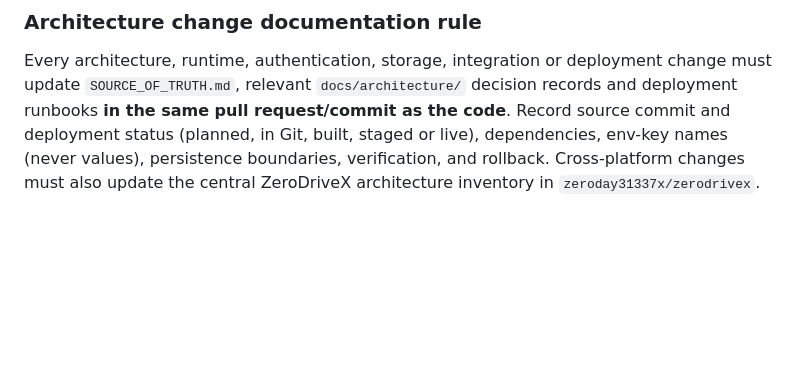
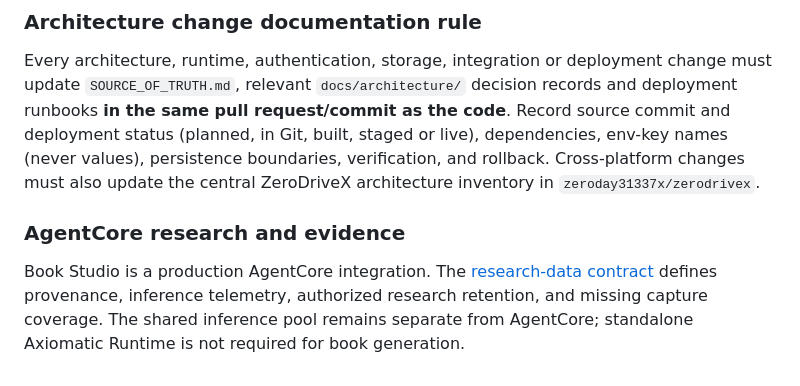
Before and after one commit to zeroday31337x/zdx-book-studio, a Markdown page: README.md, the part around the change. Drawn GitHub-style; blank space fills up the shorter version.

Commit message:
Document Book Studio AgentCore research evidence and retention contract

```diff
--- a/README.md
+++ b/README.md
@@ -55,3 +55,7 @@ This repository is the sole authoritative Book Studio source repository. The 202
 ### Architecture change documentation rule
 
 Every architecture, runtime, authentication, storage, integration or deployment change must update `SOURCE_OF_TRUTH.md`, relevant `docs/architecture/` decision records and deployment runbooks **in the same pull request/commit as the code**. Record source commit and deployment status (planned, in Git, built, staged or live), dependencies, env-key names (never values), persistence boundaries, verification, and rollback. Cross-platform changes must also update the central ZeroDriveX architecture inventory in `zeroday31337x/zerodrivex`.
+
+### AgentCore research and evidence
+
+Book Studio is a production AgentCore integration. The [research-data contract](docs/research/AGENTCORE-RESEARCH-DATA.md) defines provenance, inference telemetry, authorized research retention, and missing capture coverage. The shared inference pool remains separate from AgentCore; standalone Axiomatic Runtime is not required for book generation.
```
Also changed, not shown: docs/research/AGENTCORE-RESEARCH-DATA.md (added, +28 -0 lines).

++++++++

TASK OBJECTIVE = Go through the entries and copy each line holding the string "README".

THE COMPLETED TASK =
Before and after one commit to zeroday31337x/zdx-book-studio, a Markdown page: README.md, the part around the change. Drawn GitHub-style; blank space fills up the shorter version.
--- a/README.md
+++ b/README.md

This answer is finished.